With robust and extensive weather data and software platforms, different irradiation classes were ranked by how often they occur at the selected site and what influence they have on the photovoltaic electricity thus produced.
The European efficiency assumes that nearly 80% of the annual yield would be collected at and below 500 W/m2 irradiation levels. The CEC efficiency predicts 95% of that production to be harvested below 750 W/m2 irradiation levels.
But neither of these predictions matches the data obtained for the site of Cape Town. Based on hourly figures analyzed for the local climate, classes of solar irradiances at 500 W/m2 and below, between 500 and 750 W/m2 and above 750 W/m2, each contributes about one third (33%) of annual energy yield. This contribution translates in the way they influence, along with the temperature effect, the variation of the DC power produced by PV modules that will then determine the variation of the PV inverter efficiency.
The ratios between the maximum power available for every hour of the year PMPP and the nominal power given for Standard Test Conditions PSTC (1 kilowatt for a solar irradiance of 1,000 W/m2 with an ambient temperature of 25°C) are calculated for all the 8,760 hours of a characteristic year compiled from nearby weather stations and satellite data. These ratios are influenced by the corresponding weather parameters and it is revealed how much energy each range contributes to the total yield of the PV system.
As a result, the European efficiency prioritizes lower power ranges (50% and below) but, on the site, it is observed that higher power ranges are prioritized (75% and above). Inverters with a weighted efficiency that prioritizes power ranges that do not occur as frequently at the site would lead to inaccurate predictions and potential financial losses.
But interestingly, and somewhat expectedly, the weighted efficiency developed by the Californian Energy Commission with data initially from the city of Sacramento in California is closer to matching the energy contributions as calculated for the South African city.
This is no coincidence since the CEC model was developed as an alternative to the European efficiency, taking into account regions with higher insolation.
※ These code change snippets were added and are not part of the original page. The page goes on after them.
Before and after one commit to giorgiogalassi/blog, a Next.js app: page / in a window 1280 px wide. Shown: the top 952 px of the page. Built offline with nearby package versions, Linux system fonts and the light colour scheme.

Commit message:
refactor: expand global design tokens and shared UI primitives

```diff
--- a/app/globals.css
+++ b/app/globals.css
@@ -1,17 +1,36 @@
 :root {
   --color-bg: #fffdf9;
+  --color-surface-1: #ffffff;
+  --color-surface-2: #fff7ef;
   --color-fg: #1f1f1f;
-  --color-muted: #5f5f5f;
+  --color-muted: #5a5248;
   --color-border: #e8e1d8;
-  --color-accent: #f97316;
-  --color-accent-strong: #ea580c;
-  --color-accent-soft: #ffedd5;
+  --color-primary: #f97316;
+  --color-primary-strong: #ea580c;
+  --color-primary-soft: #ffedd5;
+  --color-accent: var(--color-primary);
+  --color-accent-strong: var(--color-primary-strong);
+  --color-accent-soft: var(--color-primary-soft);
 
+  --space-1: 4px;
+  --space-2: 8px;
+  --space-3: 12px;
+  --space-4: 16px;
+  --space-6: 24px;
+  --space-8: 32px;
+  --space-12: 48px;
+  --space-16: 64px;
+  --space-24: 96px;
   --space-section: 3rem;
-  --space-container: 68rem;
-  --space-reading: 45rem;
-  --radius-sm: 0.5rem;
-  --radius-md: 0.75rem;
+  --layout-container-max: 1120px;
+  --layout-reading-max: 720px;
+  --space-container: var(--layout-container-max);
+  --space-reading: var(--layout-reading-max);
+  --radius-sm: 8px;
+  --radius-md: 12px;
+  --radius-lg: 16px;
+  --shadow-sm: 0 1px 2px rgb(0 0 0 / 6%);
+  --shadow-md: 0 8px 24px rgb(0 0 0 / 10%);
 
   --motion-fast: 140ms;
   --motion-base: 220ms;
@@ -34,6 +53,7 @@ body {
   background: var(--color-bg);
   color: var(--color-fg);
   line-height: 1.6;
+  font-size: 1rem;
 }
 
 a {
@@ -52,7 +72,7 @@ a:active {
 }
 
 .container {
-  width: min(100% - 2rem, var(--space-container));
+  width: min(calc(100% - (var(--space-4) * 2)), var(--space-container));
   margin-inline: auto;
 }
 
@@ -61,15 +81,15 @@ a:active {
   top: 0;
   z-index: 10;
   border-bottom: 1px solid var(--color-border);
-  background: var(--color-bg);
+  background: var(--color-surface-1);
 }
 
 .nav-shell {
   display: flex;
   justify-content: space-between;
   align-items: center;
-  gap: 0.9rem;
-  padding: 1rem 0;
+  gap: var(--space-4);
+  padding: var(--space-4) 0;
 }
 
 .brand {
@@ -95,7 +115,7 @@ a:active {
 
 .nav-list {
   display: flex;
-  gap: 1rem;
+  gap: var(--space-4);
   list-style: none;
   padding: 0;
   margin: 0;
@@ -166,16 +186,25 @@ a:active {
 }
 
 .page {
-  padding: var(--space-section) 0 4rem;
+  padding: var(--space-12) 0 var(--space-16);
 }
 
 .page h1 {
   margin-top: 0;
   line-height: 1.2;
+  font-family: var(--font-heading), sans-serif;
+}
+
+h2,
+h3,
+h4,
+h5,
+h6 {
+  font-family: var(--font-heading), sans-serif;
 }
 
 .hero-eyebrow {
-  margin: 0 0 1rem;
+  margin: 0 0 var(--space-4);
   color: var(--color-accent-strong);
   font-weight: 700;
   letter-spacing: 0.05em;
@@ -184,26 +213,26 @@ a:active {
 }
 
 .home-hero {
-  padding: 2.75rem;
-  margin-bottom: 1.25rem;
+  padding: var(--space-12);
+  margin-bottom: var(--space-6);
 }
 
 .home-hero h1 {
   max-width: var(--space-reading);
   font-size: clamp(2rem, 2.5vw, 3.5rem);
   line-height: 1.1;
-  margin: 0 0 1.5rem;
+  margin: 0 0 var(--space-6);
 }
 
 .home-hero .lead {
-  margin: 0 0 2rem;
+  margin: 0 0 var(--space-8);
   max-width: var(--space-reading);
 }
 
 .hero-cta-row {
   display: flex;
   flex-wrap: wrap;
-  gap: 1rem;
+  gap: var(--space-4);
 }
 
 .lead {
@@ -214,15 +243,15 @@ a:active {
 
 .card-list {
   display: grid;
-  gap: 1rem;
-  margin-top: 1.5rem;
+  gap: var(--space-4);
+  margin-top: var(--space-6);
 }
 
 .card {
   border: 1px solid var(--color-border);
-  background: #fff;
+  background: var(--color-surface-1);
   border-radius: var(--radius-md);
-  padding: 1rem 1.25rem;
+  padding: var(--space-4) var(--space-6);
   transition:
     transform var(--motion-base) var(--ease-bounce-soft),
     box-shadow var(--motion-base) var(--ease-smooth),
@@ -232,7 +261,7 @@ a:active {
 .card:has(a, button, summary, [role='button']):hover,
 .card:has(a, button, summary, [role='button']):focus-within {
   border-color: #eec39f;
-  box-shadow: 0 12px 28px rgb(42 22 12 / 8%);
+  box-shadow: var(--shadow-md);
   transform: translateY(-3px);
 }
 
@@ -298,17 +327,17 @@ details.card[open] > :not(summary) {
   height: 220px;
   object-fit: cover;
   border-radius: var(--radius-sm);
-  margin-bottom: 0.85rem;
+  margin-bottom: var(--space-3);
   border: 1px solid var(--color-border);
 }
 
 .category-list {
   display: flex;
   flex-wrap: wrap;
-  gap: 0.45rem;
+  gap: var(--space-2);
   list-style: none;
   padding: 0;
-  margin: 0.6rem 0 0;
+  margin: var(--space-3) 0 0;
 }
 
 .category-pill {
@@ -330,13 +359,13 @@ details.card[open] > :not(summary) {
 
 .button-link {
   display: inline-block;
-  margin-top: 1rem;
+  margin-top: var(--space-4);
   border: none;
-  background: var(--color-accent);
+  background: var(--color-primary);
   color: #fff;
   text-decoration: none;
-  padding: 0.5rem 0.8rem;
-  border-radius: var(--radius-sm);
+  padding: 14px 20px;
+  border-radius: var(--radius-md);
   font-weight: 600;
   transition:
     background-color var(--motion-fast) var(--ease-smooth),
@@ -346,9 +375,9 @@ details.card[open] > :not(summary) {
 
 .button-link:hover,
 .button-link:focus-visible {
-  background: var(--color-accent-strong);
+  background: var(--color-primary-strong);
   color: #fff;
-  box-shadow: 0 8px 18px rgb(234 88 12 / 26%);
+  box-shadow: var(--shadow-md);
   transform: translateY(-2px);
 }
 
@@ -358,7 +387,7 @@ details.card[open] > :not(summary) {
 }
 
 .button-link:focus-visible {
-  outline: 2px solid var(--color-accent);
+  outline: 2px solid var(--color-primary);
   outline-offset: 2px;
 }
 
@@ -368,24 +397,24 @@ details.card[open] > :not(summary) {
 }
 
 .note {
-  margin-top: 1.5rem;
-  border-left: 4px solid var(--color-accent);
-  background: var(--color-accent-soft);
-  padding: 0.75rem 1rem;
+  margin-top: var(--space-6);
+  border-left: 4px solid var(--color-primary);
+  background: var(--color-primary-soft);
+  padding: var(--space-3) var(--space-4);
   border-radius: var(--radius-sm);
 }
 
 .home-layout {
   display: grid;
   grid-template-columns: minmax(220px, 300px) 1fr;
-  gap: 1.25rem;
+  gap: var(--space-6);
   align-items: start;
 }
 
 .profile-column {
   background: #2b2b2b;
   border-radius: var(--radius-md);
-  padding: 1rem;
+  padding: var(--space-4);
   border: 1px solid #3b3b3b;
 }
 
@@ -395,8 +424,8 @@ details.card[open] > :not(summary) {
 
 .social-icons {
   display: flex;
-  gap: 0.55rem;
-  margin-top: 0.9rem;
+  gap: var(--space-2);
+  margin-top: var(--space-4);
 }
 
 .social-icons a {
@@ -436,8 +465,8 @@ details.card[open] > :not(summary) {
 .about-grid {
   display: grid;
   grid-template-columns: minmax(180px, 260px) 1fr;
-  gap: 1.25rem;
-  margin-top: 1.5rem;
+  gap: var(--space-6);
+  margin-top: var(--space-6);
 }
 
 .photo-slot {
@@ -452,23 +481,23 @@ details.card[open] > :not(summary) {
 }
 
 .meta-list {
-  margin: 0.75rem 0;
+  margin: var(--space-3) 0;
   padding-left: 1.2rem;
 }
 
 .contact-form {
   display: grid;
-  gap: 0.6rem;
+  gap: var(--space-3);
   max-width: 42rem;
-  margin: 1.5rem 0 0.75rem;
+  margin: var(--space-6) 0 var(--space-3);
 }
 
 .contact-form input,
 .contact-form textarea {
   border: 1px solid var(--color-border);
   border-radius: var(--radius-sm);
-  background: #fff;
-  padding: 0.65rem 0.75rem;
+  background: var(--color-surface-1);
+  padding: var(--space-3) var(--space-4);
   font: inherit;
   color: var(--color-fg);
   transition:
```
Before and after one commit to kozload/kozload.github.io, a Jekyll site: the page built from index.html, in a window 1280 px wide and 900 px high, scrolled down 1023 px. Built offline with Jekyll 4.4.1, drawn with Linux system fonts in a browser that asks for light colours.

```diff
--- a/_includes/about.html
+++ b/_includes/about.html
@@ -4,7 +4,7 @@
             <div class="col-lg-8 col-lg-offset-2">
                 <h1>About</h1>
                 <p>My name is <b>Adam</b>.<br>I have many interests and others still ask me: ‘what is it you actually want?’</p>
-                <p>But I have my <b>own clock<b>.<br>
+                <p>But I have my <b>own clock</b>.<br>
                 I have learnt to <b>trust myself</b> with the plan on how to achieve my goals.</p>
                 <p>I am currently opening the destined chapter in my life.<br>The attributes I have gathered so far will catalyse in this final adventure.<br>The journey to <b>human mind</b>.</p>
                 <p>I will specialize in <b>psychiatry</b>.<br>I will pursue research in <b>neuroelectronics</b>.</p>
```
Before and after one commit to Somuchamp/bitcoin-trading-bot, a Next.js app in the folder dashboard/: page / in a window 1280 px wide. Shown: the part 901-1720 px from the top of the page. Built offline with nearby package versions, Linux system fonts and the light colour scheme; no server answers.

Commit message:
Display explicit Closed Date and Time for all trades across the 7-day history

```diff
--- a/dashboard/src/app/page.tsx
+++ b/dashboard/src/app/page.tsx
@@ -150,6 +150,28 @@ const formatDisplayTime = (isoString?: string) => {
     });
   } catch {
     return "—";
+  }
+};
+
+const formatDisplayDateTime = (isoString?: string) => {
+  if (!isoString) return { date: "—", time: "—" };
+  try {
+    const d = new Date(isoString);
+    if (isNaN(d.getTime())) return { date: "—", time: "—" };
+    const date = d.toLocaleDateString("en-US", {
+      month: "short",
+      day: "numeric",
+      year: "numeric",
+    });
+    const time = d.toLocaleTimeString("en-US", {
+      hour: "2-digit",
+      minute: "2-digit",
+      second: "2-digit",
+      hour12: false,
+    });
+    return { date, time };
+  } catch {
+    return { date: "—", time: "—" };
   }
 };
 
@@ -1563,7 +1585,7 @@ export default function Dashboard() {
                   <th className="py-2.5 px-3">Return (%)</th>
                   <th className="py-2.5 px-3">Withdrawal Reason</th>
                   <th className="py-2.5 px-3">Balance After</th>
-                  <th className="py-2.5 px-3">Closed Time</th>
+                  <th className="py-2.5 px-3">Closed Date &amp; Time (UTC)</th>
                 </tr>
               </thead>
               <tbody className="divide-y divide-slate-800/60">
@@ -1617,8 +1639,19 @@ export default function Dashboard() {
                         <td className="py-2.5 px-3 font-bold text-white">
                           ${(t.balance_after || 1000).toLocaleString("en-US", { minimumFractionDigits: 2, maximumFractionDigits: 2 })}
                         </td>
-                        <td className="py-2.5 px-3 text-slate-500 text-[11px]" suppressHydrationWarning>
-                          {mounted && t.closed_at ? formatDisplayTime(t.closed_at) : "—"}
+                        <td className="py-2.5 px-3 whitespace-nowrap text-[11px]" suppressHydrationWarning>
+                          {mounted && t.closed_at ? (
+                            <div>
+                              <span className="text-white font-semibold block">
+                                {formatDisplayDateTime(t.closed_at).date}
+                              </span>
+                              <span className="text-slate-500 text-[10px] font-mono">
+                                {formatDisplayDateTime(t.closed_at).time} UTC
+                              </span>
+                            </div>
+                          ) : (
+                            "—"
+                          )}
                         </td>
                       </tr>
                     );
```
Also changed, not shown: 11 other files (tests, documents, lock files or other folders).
It is still not a good enough match and shows deviations in the weighting of the different power classes. The most glaring mismatch is evident for the highest power ranges, between 75% and 100% PMPP/PSTC ratios. This interval contributes 28% to the total generated energy of the solar PV plant when the CEC efficiency only predicts 5%. These results are obtained when the inverter is operating at the site based on the CEC model.
Using the results and the inaccuracies observed by testing the PV inverter under both Euro and CEC models, the formulas were corrected in how they weigh specific power intervals to make them more accurate and representative of the atmospheric conditions at the selected site. And thus, a more reliable weighted efficiency was developed.
Although the European and the CEC efficiency were both assumed to be 96% according to the datasheet, applying Euro and CEC weighting factors, given the site’s weather parameters, showed lower figures. But when weights recalculated based on the local climate were integrated, higher and more accurate figures are obtained.
This represents a great opportunity for local manufacturers to rebrand their DC-AC power converters with weighted efficiencies more characteristics of the meteoritical attributes of their region and offer more accurate products to customers and PV projects developers. comment